Output the listing word for word, minus pictures.
☆ ☆ ☆ ☆ ☆ ☆ ☆
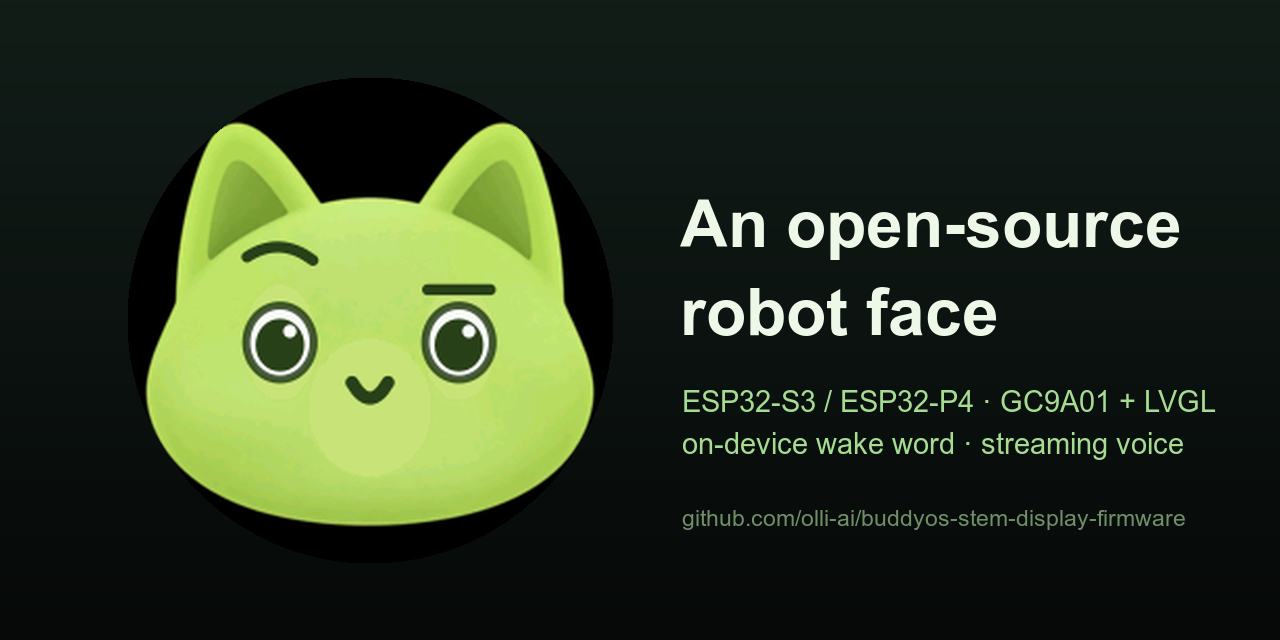
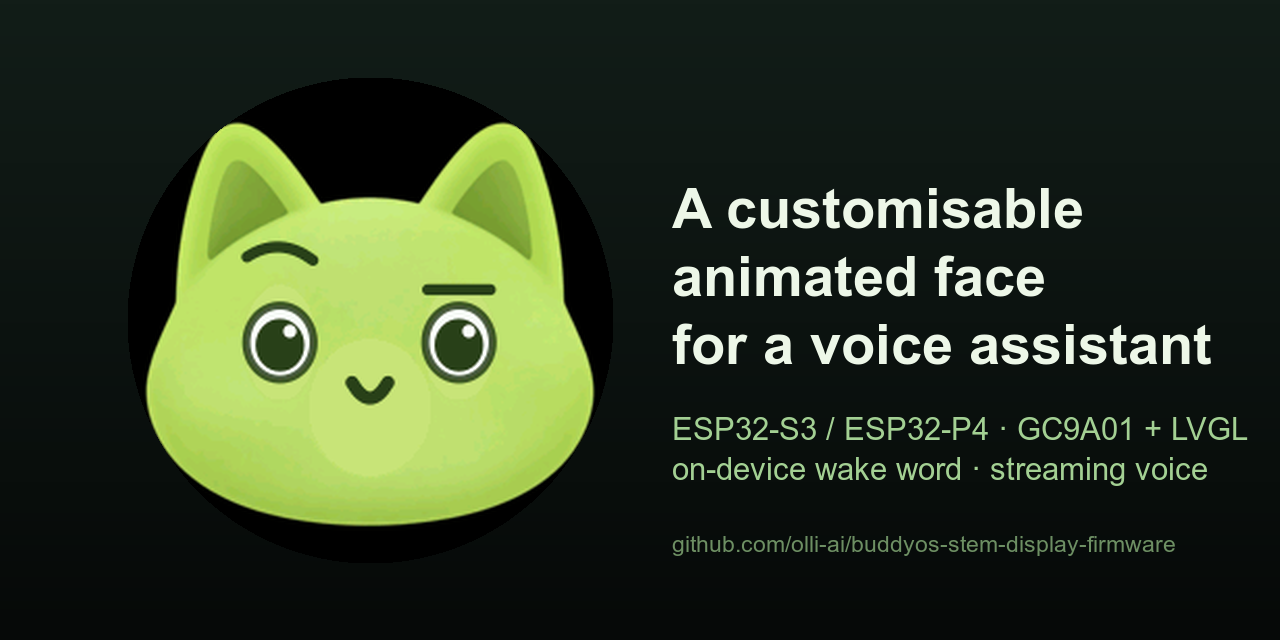
The title says what it is, not what it is made of
"An open-source robot face" named the licence and a toy. What the firmware
actually gives you is a face you choose the look of, animated, in front of a
voice assistant — so the heading, and the social card that carries it, say that
instead. The repo description now opens on the same words.

Changed region(s): [[0.5, 0.2812, 0.9688, 0.75], [0.5312, 0.7812, 0.9375, 0.875]]

diff --git a/README.md b/README.md
@@ -2,7 +2,7 @@
 
 <img src="docs/media/face.gif" alt="The Buddy face: idle, listening, speaking with lip-sync, thinking" width="320">
 
-# An open-source robot face
+# A customisable animated face for a voice assistant
 
 **ESP-IDF firmware for a round screen that looks back at you.** A 1.28" GC9A01 on an
 ESP32-S3 — or a 4" MIPI-DSI panel on an ESP32-P4 — running an animated LVGL face with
☆ ☆ ☆ ☆ ☆ ☆ ☆
*Task output:*
The title says what it is, not what it is made of
"An open-source robot face" named the licence and a toy. What the firmware
actually gives you is a face you choose the look of, animated, in front of a
voice assistant — so the heading, and the social card that carries it, say that
instead. The repo description now opens on the same words.

Changed region(s): [[0.5, 0.2812, 0.9688, 0.75], [0.5312, 0.7812, 0.9375, 0.875]]

diff --git a/README.md b/README.md
@@ -2,7 +2,7 @@
 
 <img src="docs/media/face.gif" alt="The Buddy face: idle, listening, speaking with lip-sync, thinking" width="320">
 
-# An open-source robot face
+# A customisable animated face for a voice assistant
 
 **ESP-IDF firmware for a round screen that looks back at you.** A 1.28" GC9A01 on an
 ESP32-S3 — or a 4" MIPI-DSI panel on an ESP32-P4 — running an animated LVGL face with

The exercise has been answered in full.